Self-Talk, Yoga, Language, and Koshas: Tools for Self-Knowledge
Most of us are quite aware of the power of words. From advertising (Just Do It), social media vitriol, to the positive support of an encouraging teacher or friend, language matters. The written or spoken words we employ when we communicate with our loved ones, coworkers, friends, and others impact on our feelings and behavior.
If we are unconscious of the habitual ways we talk to ourselves, and take as factual an internal monologue potentially laced with negativity, black and white thinking, or even grandiosity, then, we increase our suffering.
Yoga, Self-Knowledge, and Suffering
What brings you to the practice yoga? Certainly the physical experience and therapeutic effects are reasons many individuals are first drawn to yoga. Eventually and incrementally we become more aware of our mind states. In the 5-kosha model, the Manomayakosha is the thinking mind, which consists of our thoughts, beliefs, and opinions. Much of this kosha is mediated from the input of our five senses. Our self-talk, affirmations, mantras, and visualizations are created in the thinking mind. We learn many meditation techniques through observing this kosha.
When you are able to objectively observe your own thinking, physical and breath responses, and feelings, you are enlisting the vijnamayakosha. This kosha can be described as witness consciousness, or the Seer. I often think of this part of ourselves as our inner teacher. Through self-knowledge recognize our true selves, as well as our beautiful potential.
From Ignorance to Self-Knowledge
Avidya is the Sanskrit word for ignorance or delusion and is believed by the Yogis to be the root cause of suffering. Through the various yoga paths, we have the potential to move from a state of avidya to self-knowledge and the kosha model can support our journey. As we increase self-understanding, self-compassion, and self-realization we suffer less.
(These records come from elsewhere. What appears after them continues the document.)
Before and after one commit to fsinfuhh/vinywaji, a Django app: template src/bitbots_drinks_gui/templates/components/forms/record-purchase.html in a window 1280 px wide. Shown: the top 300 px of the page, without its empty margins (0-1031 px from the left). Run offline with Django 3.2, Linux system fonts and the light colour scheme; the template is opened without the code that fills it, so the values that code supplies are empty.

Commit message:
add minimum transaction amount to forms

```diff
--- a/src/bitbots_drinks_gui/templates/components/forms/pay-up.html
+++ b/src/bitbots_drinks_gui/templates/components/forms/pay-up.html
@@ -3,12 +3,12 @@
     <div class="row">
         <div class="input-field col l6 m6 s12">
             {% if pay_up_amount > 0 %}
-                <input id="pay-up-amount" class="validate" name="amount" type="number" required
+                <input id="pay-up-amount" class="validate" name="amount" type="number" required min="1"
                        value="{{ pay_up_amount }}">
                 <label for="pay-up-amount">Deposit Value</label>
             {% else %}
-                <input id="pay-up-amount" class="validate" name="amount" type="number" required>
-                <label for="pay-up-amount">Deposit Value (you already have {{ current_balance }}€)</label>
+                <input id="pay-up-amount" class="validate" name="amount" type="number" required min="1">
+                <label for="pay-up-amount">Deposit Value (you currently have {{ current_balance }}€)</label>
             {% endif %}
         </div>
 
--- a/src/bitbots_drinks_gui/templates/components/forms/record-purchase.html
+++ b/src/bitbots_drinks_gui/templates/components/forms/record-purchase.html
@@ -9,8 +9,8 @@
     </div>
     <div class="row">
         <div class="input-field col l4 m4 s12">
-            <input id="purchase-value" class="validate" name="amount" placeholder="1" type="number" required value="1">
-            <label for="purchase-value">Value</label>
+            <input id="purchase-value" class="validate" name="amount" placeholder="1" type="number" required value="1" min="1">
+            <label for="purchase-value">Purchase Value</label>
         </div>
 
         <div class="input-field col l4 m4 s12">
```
We begin to understand ourselves better through simple methods such as modifying habitual self-talk, and treat ourselves and others with greater compassion.
Word watch-A simple self-observation practice with profound effects
One of the many benefits of meditation as part of our yoga practice is the increased ability to cultivate clear thinking and objectivity. This objective wisdom part of ourselves is variously referred to as the seer, the wisdom self, or the buddhi mind (buddhi-that which can discriminate or one who has awakened.) In my experience, meditation practice helps me connect my wisdom self (vijnamayakosha), watch the mind’s activities and habits, yet decrease attachment to the stories I tell myself.
A Simple Observation: Get rid of the MOANS!
MOANS is an acronym I developed in my years as a a counseling faculty member guiding students in paths to self confidence.
MOANS stands for:
These words impose unwavering, rigid demands on yourself, others, or the world. Demands that are impossible to fulfill 100% of the time. They lead to internal guilt and feelings of “less than” for oneself, and when we impose these demands on others similar feelings as well as defensiveness can occur.
MOANS: “My partner is always arguing about money”.
WISDOM FACT: “My partner argued with me about money last Sunday.”
MOANS: “ I should have been screened in for that job interview”
WISDOM FACT: “I would really would have liked to have been screened in for that job interview. And I have no knowledge of other factors that went into the decision.”
MOANS: “I’ll never learn my accounting”
WISDOM FACT: “I may learn parts of accounting practice, however I don’t think I want to spend the time and effort to learn accounting perfectly”.
Catching yourself when using faulty language may seem simple; however if you believe in the power of words, and their impact, the knowledge of your self-talk will help to shift your day to day feelings and outlook and decrease suffering. And that is a path to self-realization.